Minister for Multicultural Affairs Robin Scott launched the program on Friday 20 May. It aims to counter any potential bias during recruitment and ensure employers get the best people for the job to improve their bottom line.
The 18-month pilot will assess which personal details – including name, gender, age and location – should be de-identified during the application process.
The pilot will be implemented in partnership with government agencies and the private sector – including the Department of Premier and Cabinet, Department of Treasury and Finance, WorkSafe, Victoria Police, Australia Post, Westpac, the Transport Accident Commission and VicRoads.
Hiring bias, including unconscious bias, can unfairly deny many Victorians from receiving the same opportunities as colleagues of a different gender, culture and age.
Over the next three months, a group of public and private sector representatives led by the Department of Premier and Cabinet will:
- develop an implementation plan to scope and define the pilot

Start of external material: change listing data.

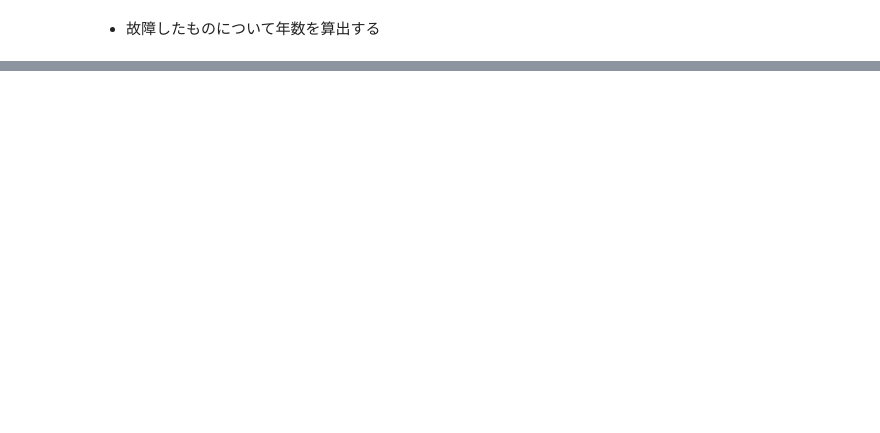
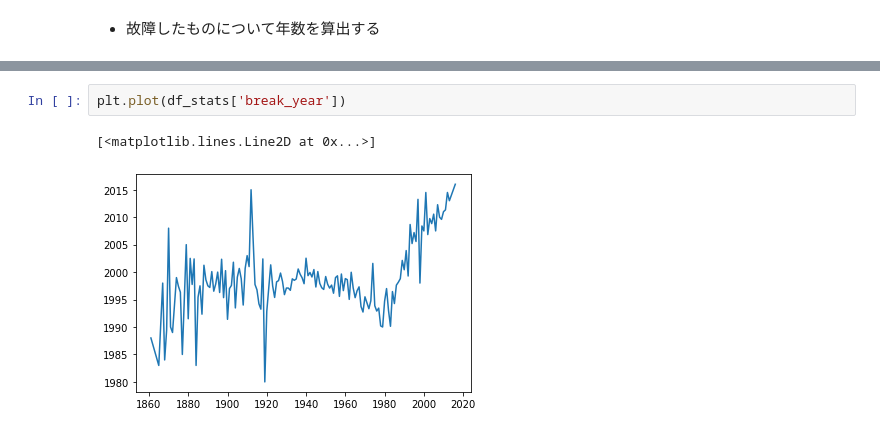
Before and after one commit to ontheroad2022/fracta, a Jupyter notebook: notebooks/100_0_nari_EDA.ipynb, the cells around one changed output, grey strips where cells are left out. Drawn from its saved outputs; the diff is of its cells as text; blank space fills up the shorter version.

```diff
--- a/notebooks/100_0_nari_EDA.ipynb
+++ b/notebooks/100_0_nari_EDA.ipynb
@@ -69,0 +77,5 @@ See the caveats in the documentation: https://pandas.pydata.org/pandas-docs/stab
+# %%
+plt.plot(df_stats['break_year'])
+# %% [output]
+[<matplotlib.lines.Line2D at 0x...>]
+[figure, added]
```
Also changed, not shown: parts of 45 cells of this notebook.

- identify training requirements and other materials
- develop an evaluation tool to assess the outcomes of the pilot
Research conducted by the Australian National University shows people from culturally diverse backgrounds with equivalent qualifications and experience often have to submit many more applications before they are offered an interview.
Diversity Council of Australia research also highlights the economic benefits of cultural diversity in the workplace, leading to greater productivity and innovation.
Higher executive and board diversity in companies produced equity returns that were 53% higher and gross earnings that were 14% higher than those with low levels of diversity.
The Government will allocate $200,000 to NGOs and the private sector to provide training to address hiring biases.